His description hits home for all Packers fans – folks who have come to expect excellence not only from the leaders of the franchise, but also from the players who excel on the field and carry themselves with dignity off the the field.

Again, here’s Matthews, who has only been in Green Bay for four years, but clearly understands how things operate:

"“I think that is one of the most important things they look at. Obviously, you need to have athletic ability and be able to help this team, but for the most part, you look at the players up and down the board, it’s very rare that you are going to find a Packer get into trouble or saying something outlandish.”"

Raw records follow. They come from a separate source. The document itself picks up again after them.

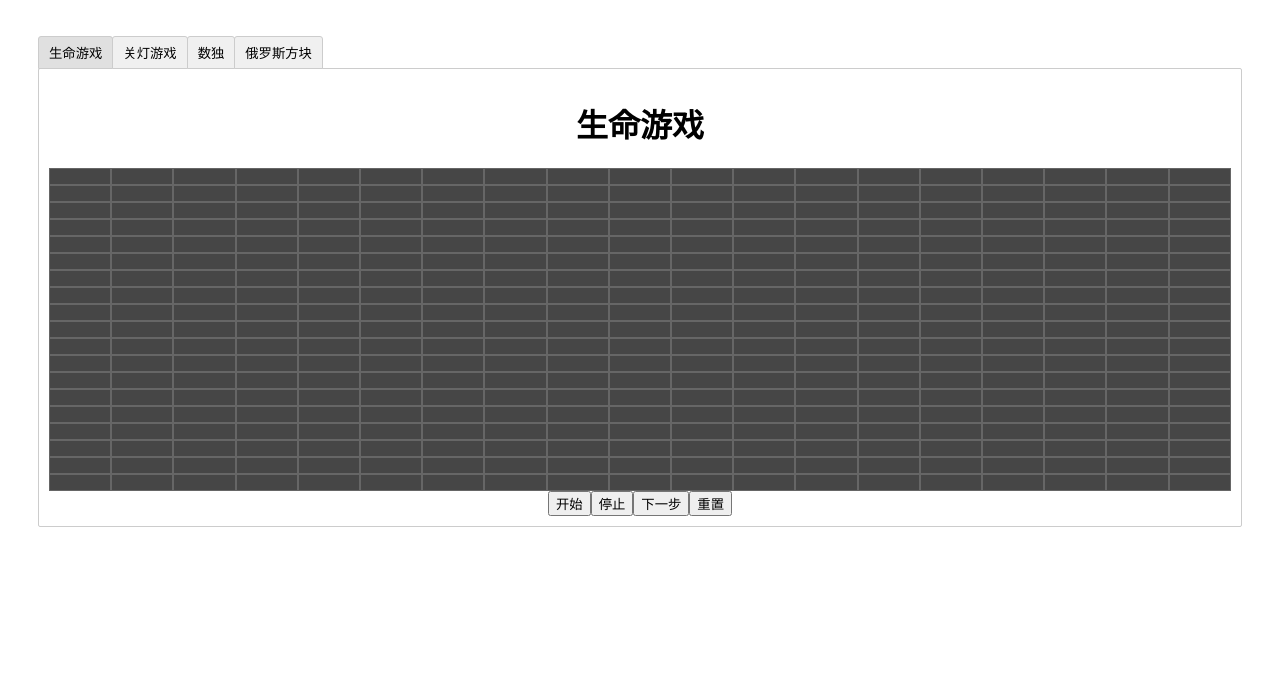
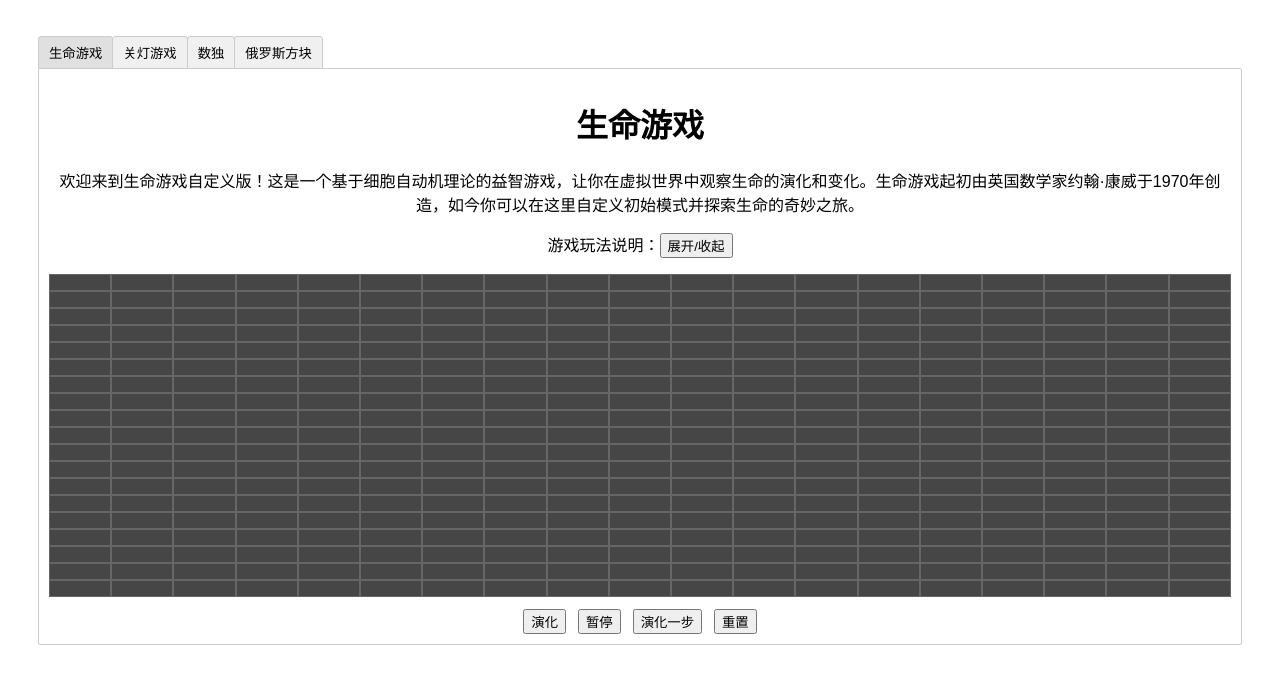
Before and after one commit to yqianjiang/board-game, a Vue app: page / in a window 1280 px wide. Shown: the top 684 px of the page. Built offline with nearby package versions, Linux system fonts and the light colour scheme.

Commit message:
feat: add instructions

```diff
--- a/src/App.vue
+++ b/src/App.vue
@@ -101,4 +101,11 @@ export default defineComponent({
 .row {
   display: flex;
 }
+.stack {
+  display: flex;
+  justify-content: center;
+  align-items: center;
+  gap: 12px;
+  flex-wrap: wrap;
+}
 </style>
--- a/src/components/LifeGame.vue
+++ b/src/components/LifeGame.vue
@@ -1,6 +1,18 @@
 <template>
   <div class="game-wrap">
     <h1>生命游戏</h1>
+    <p>欢迎来到生命游戏自定义版！这是一个基于细胞自动机理论的益智游戏，让你在虚拟世界中观察生命的演化和变化。生命游戏起初由英国数学家约翰·康威于1970年创造，如今你可以在这里自定义初始模式并探索生命的奇妙之旅。</p>
+    <p>游戏玩法说明：<button @click="showIntro = !showIntro">展开/收起</button></p>
+    <template v-if="showIntro">
+      <p><strong>初始模式设置：</strong>
+  在游戏开始时，你可以自由绘制一个初始的细胞模式。这些细胞可以是活的（表示为亮色）或死的（表示为暗色）。用你的创造力，设计一个独特的初始模式，然后点击“演化”来看看它将如何发展演化。</p>
+  <p><strong>演化规则：</strong>游戏中的每一轮演化都根据以下规则进行：
+
+  活细胞周围有2或3个相邻的活细胞，它将继续存活。
+  活细胞周围有过多的相邻活细胞（超过3个），它将死亡，模拟“过度拥挤”。
+  死细胞周围有3个相邻的活细胞，它将复活，模拟“繁殖”。</p>
+  <p><strong>观察演化：</strong>点击“演化”后，游戏将自动进行细胞演化。观察细胞群体如何变化，有时会形成有趣的图案、结构或者稳定的生命形式。如果你的模式最终死绝，可以尝试不同的起始模式，看看是否能够找到一个更稳定的生命形式。</p>
+    </template>
     <div class="row" v-for="(rowState, i) in stateMatrix" :key="rowState">
       <div
         class="toggle-box"
@@ -11,10 +23,12 @@
         @click="toggle(i, j)"
       ></div>
     </div>
-    <button @click="start">开始</button>
-    <button @click="stop = true">停止</button>
-    <button @click="goNext">下一步</button>
-    <button @click="reset">重置</button>
+    <div class="stack btn-group">
+      <button @click="start">演化</button>
+      <button @click="stop = true">暂停</button>
+      <button @click="goNext">演化一步</button>
+      <button @click="reset">重置</button>
+    </div>
   </div>
 </template>
 
@@ -66,6 +80,7 @@ export default defineComponent({
     const stateMatrix = ref([[0]]);
     const prevState = ref([[0]]);
     const stop = ref(false);
+    const showIntro = ref(false);
     const goNext = () => {
       prevState.value = stateMatrix.value;
       stateMatrix.value = gameOfLife(stateMatrix.value);
@@ -93,7 +108,7 @@ export default defineComponent({
     };
     watchEffect(reset);
 
-    return { stateMatrix, goNext, start, toggle, reset, stop };
+    return { stateMatrix, goNext, start, toggle, reset, stop, showIntro };
   },
 });
 </script>
@@ -110,4 +125,7 @@ export default defineComponent({
     background: rgb(70, 70, 70);
   }
 }
+.btn-group {
+  margin-top: 12px;
+}
 </style>
--- a/src/components/LightGame.vue
+++ b/src/components/LightGame.vue
@@ -1,6 +1,8 @@
 <template>
   <div class="game-wrap">
     <h1>关灯游戏</h1>
+    <p>游戏板上有一组灯泡，有些是亮的（黄色），有些是暗的（灰色）。</p>
+    <p>你的目标是通过点击它们，改变它们的状态，把所有的灯泡都熄灭。但要注意，每次点击一个灯泡都会影响其上、下、左、右相邻的灯泡。</p>
     <div class="row" v-for="(rowState, i) in stateMatrix" :key="rowState">
       <div
         class="toggle-box"
@@ -12,11 +14,13 @@
         @click="toggle(i, j)"
       ></div>
     </div>
-    <button @click="reset">重置</button>
-    <button @click="init">随机开局</button>
-    <button @click="complete">自动填充</button>
-    <button @click="autoSolve" v-if="solutions[0][0][0]">自动解答</button>
-    <button @click="showSolution" v-else>显示答案</button>
+    <div class="stack btn-group">
+      <button @click="init">随机开局</button>
+      <button @click="reset">灯全亮开局</button>
+      <!-- <button @click="complete">自动填充</button> -->
+      <button @click="autoSolve" v-if="solutions[0][0][0]">自动解答</button>
+      <button @click="showSolution" v-else>显示答案</button>
+    </div>
     <div class="history-text">操作历史{{ "\n" + history.join("\n") }}</div>
     <div class="history-text" v-if="solutions[0][0][0]">
       <div>参考答案</div>
@@ -75,7 +79,7 @@ export default defineComponent({
       }
       stateMatrix.value = matrix;
     };
-
+    init();
     // 根据第一行填充剩下的
     const complete = () => {
       for (let i = 1; i < stateMatrix.value.length; i++) {
@@ -142,4 +146,8 @@ export default defineComponent({
 .history-text {
   white-space: pre-wrap;
 }
+
+.btn-group {
+  margin: 12px 0;
+}
 </style>
--- a/src/components/Sudoku.vue
+++ b/src/components/Sudoku.vue
@@ -1,6 +1,7 @@
 <template>
   <div class="game-wrap">
     <h1>数独</h1>
+    <p>数独是一款经典的数字益智游戏，将9x9的方格分成小九宫格，目标是在每行、每列和每个小九宫格内填入1到9的数字，确保每个数字不重复出现。挑战你的逻辑和推理技巧，解开数独谜题！</p>
     <div class="stack">
       <label
         >难度：
--- a/src/components/Tetris.vue
+++ b/src/components/Tetris.vue
@@ -1,6 +1,7 @@
 <template>
   <div class="game-wrap">
     <h1>俄罗斯方块</h1>
+    <p>俄罗斯方块是一款经典的俄罗斯视频游戏，你需要控制下落的方块，使它们在底部排列成完整的水平行，一旦一行被填满，就会消失并腾出空间。目标是尽可能堆叠方块，避免屏幕顶部被方块堆满，挑战你的反应速度和空间认知能力，享受无尽的游戏乐趣！</p>
     <div class="stack toolbar">
       <span>当前分数：{{score}}</span>
       <span>最高得分：{{ highScore }}</span>
@@ -266,14 +267,6 @@ export default {
   left: 0;
 }
 
-.stack {
-  display: flex;
-  justify-content: center;
-  align-items: center;
-  gap: 12px;
-  flex-wrap: wrap;
-}
-
 .grid {
   display: flex;
   flex-direction: column;
```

About as outlandish as they get in Green Bay these days is Jermichael Finley who occasionally opens his mouth and inserts his foot by saying stupid things, but he also comes around when he hears the backlash. The most recent example of that was Finley’s declaration that he would donate funds for every dropped pass and every one of his touchdown catches to be used toward helping those in Boston. By doing so, Finley has redeemed himself and placed himself in good stead, and is a shining example as to why the Packers organization expects more from its players than most.

Matthews is a happy man because of the $69 million contract he signed with the Packers this week, so maybe his words are somewhat influenced, but he wouldn’t have signed the contract in the first place had he not believed them before putting pen to paper.

What Matthews is describing is a winning formula where the team rewards its players when they perform on the field and take care of their personal lives in an upstanding way.

That’s what makes this franchise different and why players like Matthews and soon-to-be-the-highest-paid-quarterback-in-the-league Aaron Rodgers are glad to be a part of it and will be so for many years to come.